## Source material
:::
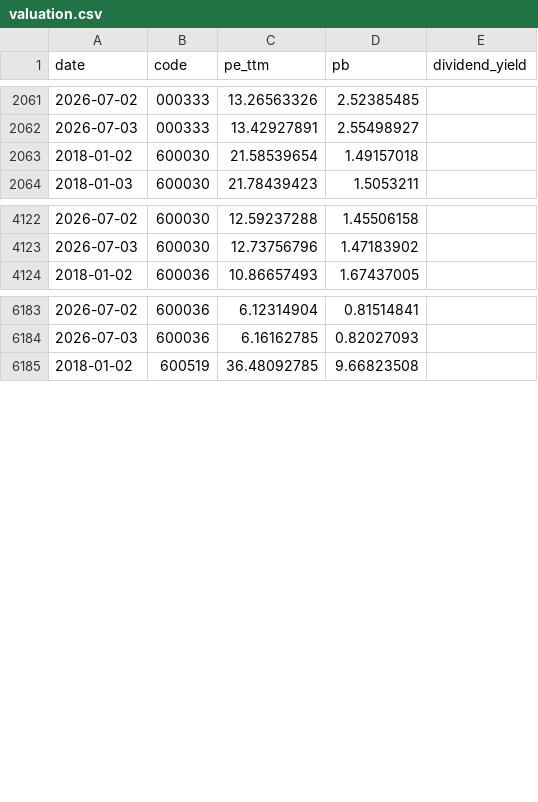
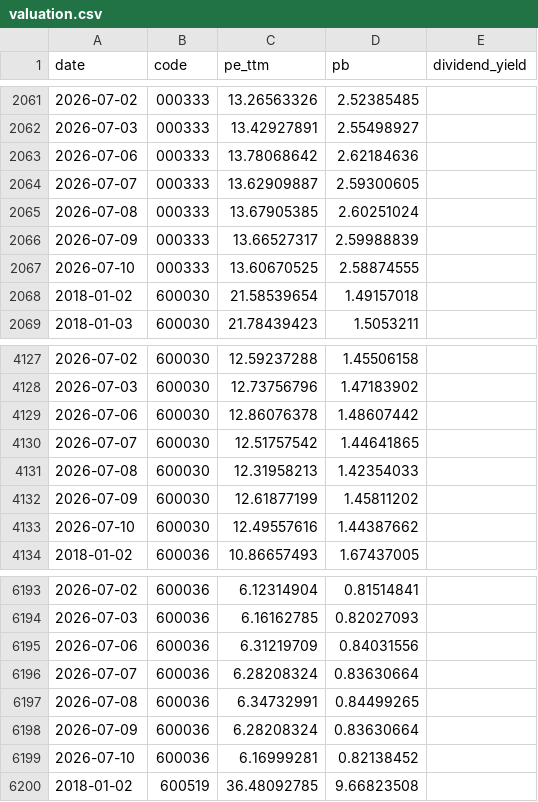
Before and after one commit to qsbkwlt-sketch/stock-monitor, a CSV file: valuation.csv, drawn as a sheet; only a part is shown, gaps mark what is left out; the diff covers the shown part only.

```diff
--- a/valuation.csv
+++ b/valuation.csv
@@ -2062,2 +2062,7 @@ date,code,pe_ttm,pb,dividend_yield
 2026-07-03,000333,13.42927891,2.55498927,
+2026-07-06,000333,13.78068642,2.62184636,
+2026-07-07,000333,13.62909887,2.59300605,
+2026-07-08,000333,13.67905385,2.60251024,
+2026-07-09,000333,13.66527317,2.59988839,
+2026-07-10,000333,13.60670525,2.58874555,
 2018-01-02,600030,21.58539654,1.49157018,
@@ -4123,2 +4128,7 @@ date,code,pe_ttm,pb,dividend_yield
 2026-07-03,600030,12.73756796,1.47183902,
+2026-07-06,600030,12.86076378,1.48607442,
+2026-07-07,600030,12.51757542,1.44641865,
+2026-07-08,600030,12.31958213,1.42354033,
+2026-07-09,600030,12.61877199,1.45811202,
+2026-07-10,600030,12.49557616,1.44387662,
 2018-01-02,600036,10.86657493,1.67437005,
@@ -6184,2 +6194,7 @@ date,code,pe_ttm,pb,dividend_yield
 2026-07-03,600036,6.16162785,0.82027093,
+2026-07-06,600036,6.31219709,0.84031556,
+2026-07-07,600036,6.28208324,0.83630664,
+2026-07-08,600036,6.34732991,0.84499265,
+2026-07-09,600036,6.28208324,0.83630664,
+2026-07-10,600036,6.16999281,0.82138452,
 2018-01-02,600519,36.48092785,9.66823508,
```
Also changed, not shown: 25 added rows elsewhere in this file, data_cache/akshare_value/ak_value_600030.csv, data_cache/akshare_value/ak_value_600519.csv, 6 other files.
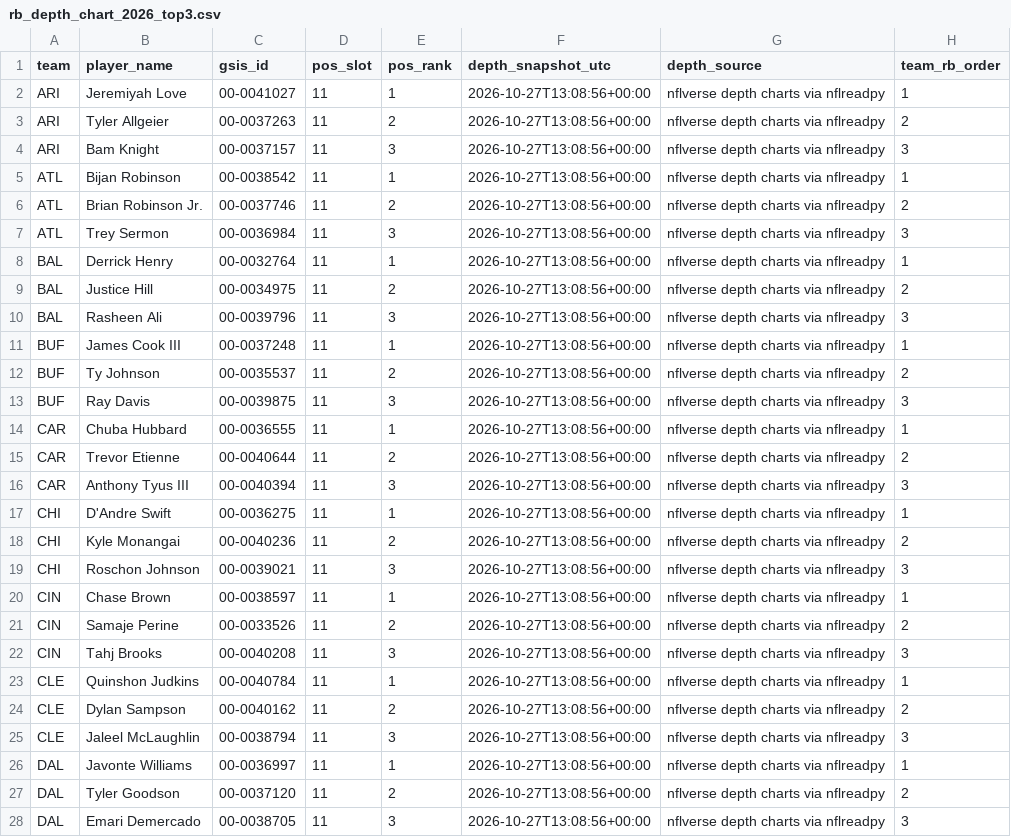
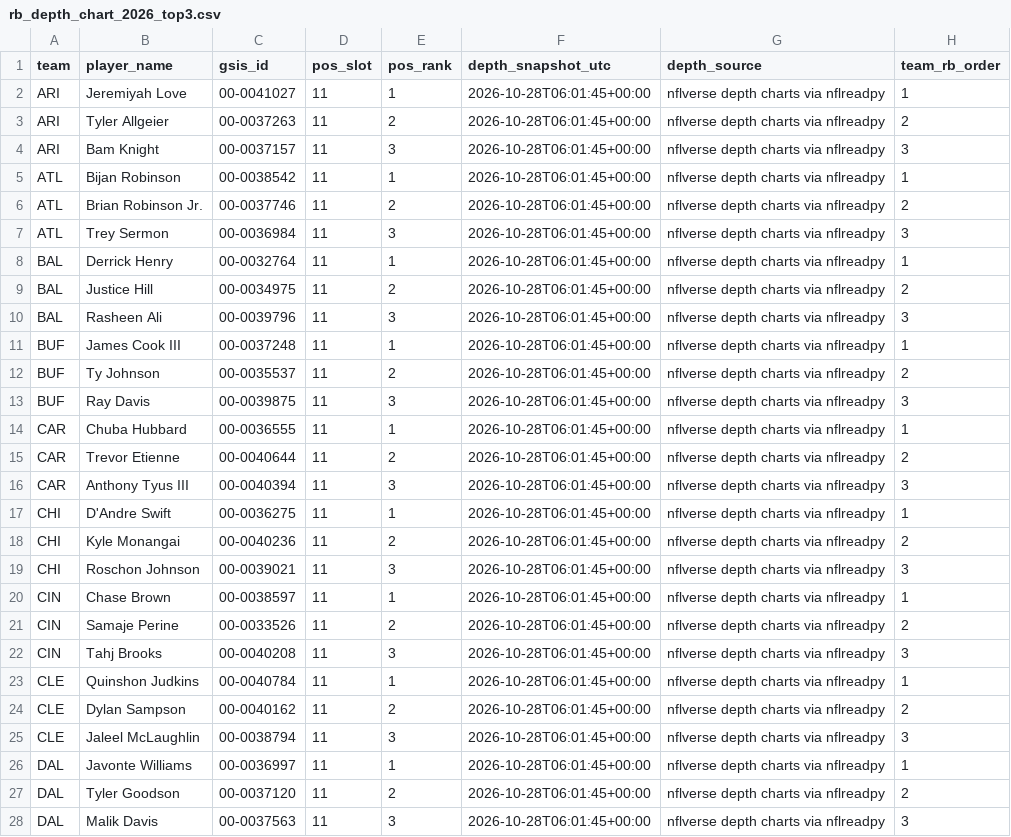
Before and after one commit to davidcantugtr/nfl-Rushing-Stats, a CSV file: data/processed/rb_depth_chart_2026_top3.csv, drawn as a sheet; only a part is shown; the diff covers the shown part only.

```diff
--- a/data/processed/rb_depth_chart_2026_top3.csv
+++ b/data/processed/rb_depth_chart_2026_top3.csv
@@ -1,28 +1,28 @@
 team,player_name,gsis_id,pos_slot,pos_rank,depth_snapshot_utc,depth_source,team_rb_order
-ARI,Jeremiyah Love,00-0041027,11,1,2026-10-27T13:08:56+00:00,nflverse depth charts via nflreadpy,1
-ARI,Tyler Allgeier,00-0037263,11,2,2026-10-27T13:08:56+00:00,nflverse depth charts via nflreadpy,2
-ARI,Bam Knight,00-0037157,11,3,2026-10-27T13:08:56+00:00,nflverse depth charts via nflreadpy,3
-ATL,Bijan Robinson,00-0038542,11,1,2026-10-27T13:08:56+00:00,nflverse depth charts via nflreadpy,1
-ATL,Brian Robinson Jr.,00-0037746,11,2,2026-10-27T13:08:56+00:00,nflverse depth charts via nflreadpy,2
-ATL,Trey Sermon,00-0036984,11,3,2026-10-27T13:08:56+00:00,nflverse depth charts via nflreadpy,3
-BAL,Derrick Henry,00-0032764,11,1,2026-10-27T13:08:56+00:00,nflverse depth charts via nflreadpy,1
-BAL,Justice Hill,00-0034975,11,2,2026-10-27T13:08:56+00:00,nflverse depth charts via nflreadpy,2
-BAL,Rasheen Ali,00-0039796,11,3,2026-10-27T13:08:56+00:00,nflverse depth charts via nflreadpy,3
-BUF,James Cook III,00-0037248,11,1,2026-10-27T13:08:56+00:00,nflverse depth charts via nflreadpy,1
-BUF,Ty Johnson,00-0035537,11,2,2026-10-27T13:08:56+00:00,nflverse depth charts via nflreadpy,2
-BUF,Ray Davis,00-0039875,11,3,2026-10-27T13:08:56+00:00,nflverse depth charts via nflreadpy,3
-CAR,Chuba Hubbard,00-0036555,11,1,2026-10-27T13:08:56+00:00,nflverse depth charts via nflreadpy,1
-CAR,Trevor Etienne,00-0040644,11,2,2026-10-27T13:08:56+00:00,nflverse depth charts via nflreadpy,2
-CAR,Anthony Tyus III,00-0040394,11,3,2026-10-27T13:08:56+00:00,nflverse depth charts via nflreadpy,3
-CHI,D'Andre Swift,00-0036275,11,1,2026-10-27T13:08:56+00:00,nflverse depth charts via nflreadpy,1
-CHI,Kyle Monangai,00-0040236,11,2,2026-10-27T13:08:56+00:00,nflverse depth charts via nflreadpy,2
-CHI,Roschon Johnson,00-0039021,11,3,2026-10-27T13:08:56+00:00,nflverse depth charts via nflreadpy,3
-CIN,Chase Brown,00-0038597,11,1,2026-10-27T13:08:56+00:00,nflverse depth charts via nflreadpy,1
-CIN,Samaje Perine,00-0033526,11,2,2026-10-27T13:08:56+00:00,nflverse depth charts via nflreadpy,2
-CIN,Tahj Brooks,00-0040208,11,3,2026-10-27T13:08:56+00:00,nflverse depth charts via nflreadpy,3
-CLE,Quinshon Judkins,00-0040784,11,1,2026-10-27T13:08:56+00:00,nflverse depth charts via nflreadpy,1
-CLE,Dylan Sampson,00-0040162,11,2,2026-10-27T13:08:56+00:00,nflverse depth charts via nflreadpy,2
-CLE,Jaleel McLaughlin,00-0038794,11,3,2026-10-27T13:08:56+00:00,nflverse depth charts via nflreadpy,3
-DAL,Javonte Williams,00-0036997,11,1,2026-10-27T13:08:56+00:00,nflverse depth charts via nflreadpy,1
-DAL,Tyler Goodson,00-0037120,11,2,2026-10-27T13:08:56+00:00,nflverse depth charts via nflreadpy,2
-DAL,Emari Demercado,00-0038705,11,3,2026-10-27T13:08:56+00:00,nflverse depth charts via nflreadpy,3
+ARI,Jeremiyah Love,00-0041027,11,1,2026-10-28T06:01:45+00:00,nflverse depth charts via nflreadpy,1
+ARI,Tyler Allgeier,00-0037263,11,2,2026-10-28T06:01:45+00:00,nflverse depth charts via nflreadpy,2
+ARI,Bam Knight,00-0037157,11,3,2026-10-28T06:01:45+00:00,nflverse depth charts via nflreadpy,3
+ATL,Bijan Robinson,00-0038542,11,1,2026-10-28T06:01:45+00:00,nflverse depth charts via nflreadpy,1
+ATL,Brian Robinson Jr.,00-0037746,11,2,2026-10-28T06:01:45+00:00,nflverse depth charts via nflreadpy,2
+ATL,Trey Sermon,00-0036984,11,3,2026-10-28T06:01:45+00:00,nflverse depth charts via nflreadpy,3
+BAL,Derrick Henry,00-0032764,11,1,2026-10-28T06:01:45+00:00,nflverse depth charts via nflreadpy,1
+BAL,Justice Hill,00-0034975,11,2,2026-10-28T06:01:45+00:00,nflverse depth charts via nflreadpy,2
+BAL,Rasheen Ali,00-0039796,11,3,2026-10-28T06:01:45+00:00,nflverse depth charts via nflreadpy,3
+BUF,James Cook III,00-0037248,11,1,2026-10-28T06:01:45+00:00,nflverse depth charts via nflreadpy,1
+BUF,Ty Johnson,00-0035537,11,2,2026-10-28T06:01:45+00:00,nflverse depth charts via nflreadpy,2
+BUF,Ray Davis,00-0039875,11,3,2026-10-28T06:01:45+00:00,nflverse depth charts via nflreadpy,3
+CAR,Chuba Hubbard,00-0036555,11,1,2026-10-28T06:01:45+00:00,nflverse depth charts via nflreadpy,1
+CAR,Trevor Etienne,00-0040644,11,2,2026-10-28T06:01:45+00:00,nflverse depth charts via nflreadpy,2
+CAR,Anthony Tyus III,00-0040394,11,3,2026-10-28T06:01:45+00:00,nflverse depth charts via nflreadpy,3
+CHI,D'Andre Swift,00-0036275,11,1,2026-10-28T06:01:45+00:00,nflverse depth charts via nflreadpy,1
+CHI,Kyle Monangai,00-0040236,11,2,2026-10-28T06:01:45+00:00,nflverse depth charts via nflreadpy,2
+CHI,Roschon Johnson,00-0039021,11,3,2026-10-28T06:01:45+00:00,nflverse depth charts via nflreadpy,3
+CIN,Chase Brown,00-0038597,11,1,2026-10-28T06:01:45+00:00,nflverse depth charts via nflreadpy,1
+CIN,Samaje Perine,00-0033526,11,2,2026-10-28T06:01:45+00:00,nflverse depth charts via nflreadpy,2
+CIN,Tahj Brooks,00-0040208,11,3,2026-10-28T06:01:45+00:00,nflverse depth charts via nflreadpy,3
+CLE,Quinshon Judkins,00-0040784,11,1,2026-10-28T06:01:45+00:00,nflverse depth charts via nflreadpy,1
+CLE,Dylan Sampson,00-0040162,11,2,2026-10-28T06:01:45+00:00,nflverse depth charts via nflreadpy,2
+CLE,Jaleel McLaughlin,00-0038794,11,3,2026-10-28T06:01:45+00:00,nflverse depth charts via nflreadpy,3
+DAL,Javonte Williams,00-0036997,11,1,2026-10-28T06:01:45+00:00,nflverse depth charts via nflreadpy,1
+DAL,Tyler Goodson,00-0037120,11,2,2026-10-28T06:01:45+00:00,nflverse depth charts via nflreadpy,2
+DAL,Malik Davis,00-0037563,11,3,2026-10-28T06:01:45+00:00,nflverse depth charts via nflreadpy,3
```
Also changed, not shown: 1 added row, 1 removed row and 70 edited cells elsewhere in this file, data/processed/excel_rb_inputs.csv, data/processed/rb_depth_chart_2026_latest.csv, 6 other files.
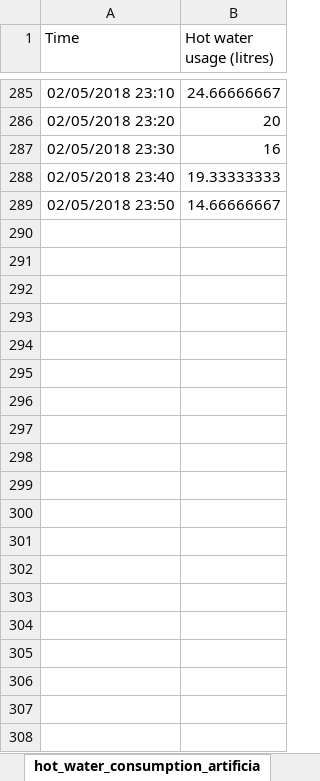
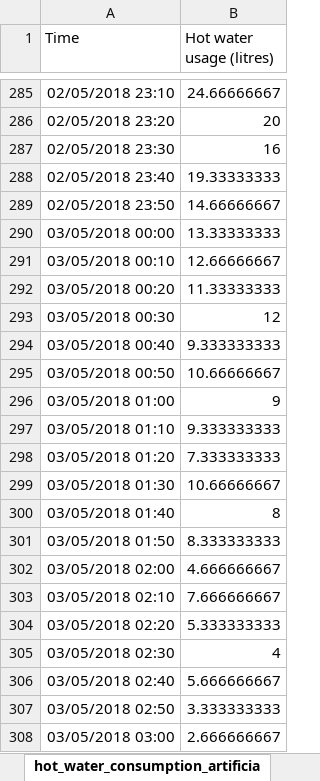
Before and after one commit to polboudou/EnergyManagement_Comm, an Excel workbook: EMS_simulation/data_input/hot_water_consumption_artificial_profile_10min_granularity.xlsx, sheet hot_water_consumption_artificia, drawn as a sheet; only a part is shown, gaps mark what is left out; values as stored, in another font and other column widths than the file's, no borders; the diff covers the shown part only; the diff names each change by its address in the sheet, - before the commit and + after, or states it on an @@ line.

```diff
--- a/EMS_simulation/data_input/hot_water_consumption_artificial_profile_10min_granularity.xlsx (sheet hot_water_consumption_artificia)
+++ b/EMS_simulation/data_input/hot_water_consumption_artificial_profile_10min_granularity.xlsx (sheet hot_water_consumption_artificia)
+row 290: 03/05/2018 00:00 | 13.33333333
+row 291: 03/05/2018 00:10 | 12.66666667
+row 292: 03/05/2018 00:20 | 11.33333333
+row 293: 03/05/2018 00:30 | 12
+row 294: 03/05/2018 00:40 | 9.333333333
+row 295: 03/05/2018 00:50 | 10.66666667
+row 296: 03/05/2018 01:00 | 9
+row 297: 03/05/2018 01:10 | 9.333333333
+row 298: 03/05/2018 01:20 | 7.333333333
+row 299: 03/05/2018 01:30 | 10.66666667
+row 300: 03/05/2018 01:40 | 8
+row 301: 03/05/2018 01:50 | 8.333333333
+row 302: 03/05/2018 02:00 | 4.666666667
+row 303: 03/05/2018 02:10 | 7.666666667
+row 304: 03/05/2018 02:20 | 5.333333333
+row 305: 03/05/2018 02:30 | 4
+row 306: 03/05/2018 02:40 | 5.666666667
+row 307: 03/05/2018 02:50 | 3.333333333
+row 308: 03/05/2018 03:00 | 2.666666667
```
Also changed, not shown: 413 added rows elsewhere in this sheet, 13 other files.
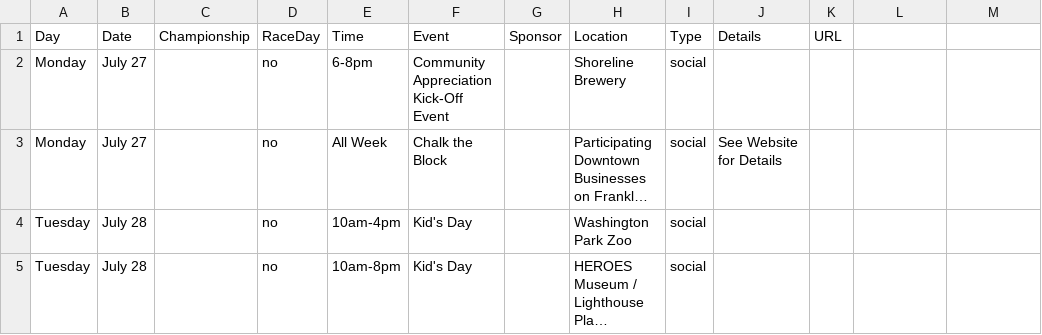
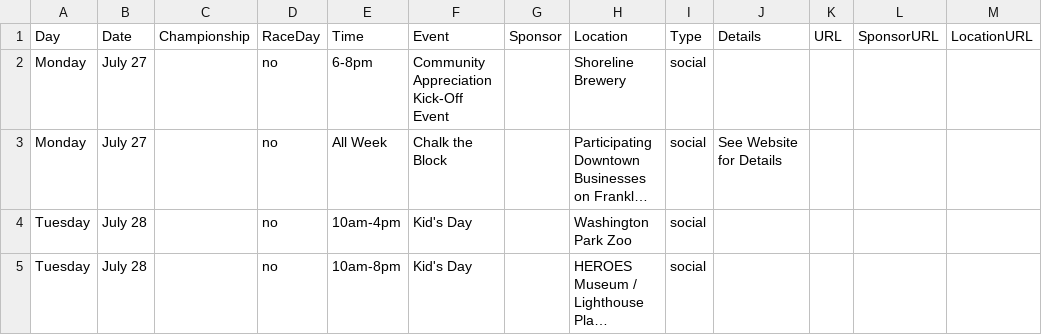
Before and after one commit to dylanfostercoxgp/Michigan-City-Schedule-2026, a CSV file: Michigan-City-2026-Schedule.csv, drawn as a sheet; only a part is shown; long unchanged cells end in ….

Commit message:
Add SponsorURL and LocationURL columns to CSV schema

```diff
--- a/Michigan-City-2026-Schedule.csv
+++ b/Michigan-City-2026-Schedule.csv
@@ -1,2 +1,2 @@
-Day,Date,Championship,RaceDay,Time,Event,Sponsor,Location,Type,Details,URL
+Day,Date,Championship,RaceDay,Time,Event,Sponsor,Location,Type,Details,URL,SponsorURL,LocationURL
 Monday,July 27,,no,6-8pm,Community Appreciation Kick-Off Event,,Shoreline Brewery,social,
```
:::
## Exercise description
What is needed is a word-for-word copy of the lines from the start of the data to the line with "Also changed, not shown: 25", inclusive, with no pictures in it.

## Expected output
Before and after one commit to qsbkwlt-sketch/stock-monitor, a CSV file: valuation.csv, drawn as a sheet; only a part is shown, gaps mark what is left out; the diff covers the shown part only.

```diff
--- a/valuation.csv
+++ b/valuation.csv
@@ -2062,2 +2062,7 @@ date,code,pe_ttm,pb,dividend_yield
 2026-07-03,000333,13.42927891,2.55498927,
+2026-07-06,000333,13.78068642,2.62184636,
+2026-07-07,000333,13.62909887,2.59300605,
+2026-07-08,000333,13.67905385,2.60251024,
+2026-07-09,000333,13.66527317,2.59988839,
+2026-07-10,000333,13.60670525,2.58874555,
 2018-01-02,600030,21.58539654,1.49157018,
@@ -4123,2 +4128,7 @@ date,code,pe_ttm,pb,dividend_yield
 2026-07-03,600030,12.73756796,1.47183902,
+2026-07-06,600030,12.86076378,1.48607442,
+2026-07-07,600030,12.51757542,1.44641865,
+2026-07-08,600030,12.31958213,1.42354033,
+2026-07-09,600030,12.61877199,1.45811202,
+2026-07-10,600030,12.49557616,1.44387662,
 2018-01-02,600036,10.86657493,1.67437005,
@@ -6184,2 +6194,7 @@ date,code,pe_ttm,pb,dividend_yield
 2026-07-03,600036,6.16162785,0.82027093,
+2026-07-06,600036,6.31219709,0.84031556,
+2026-07-07,600036,6.28208324,0.83630664,
+2026-07-08,600036,6.34732991,0.84499265,
+2026-07-09,600036,6.28208324,0.83630664,
+2026-07-10,600036,6.16999281,0.82138452,
 2018-01-02,600519,36.48092785,9.66823508,
```
Also changed, not shown: 25 added rows elsewhere in this file, data_cache/akshare_value/ak_value_600030.csv, data_cache/akshare_value/ak_value_600519.csv, 6 other files.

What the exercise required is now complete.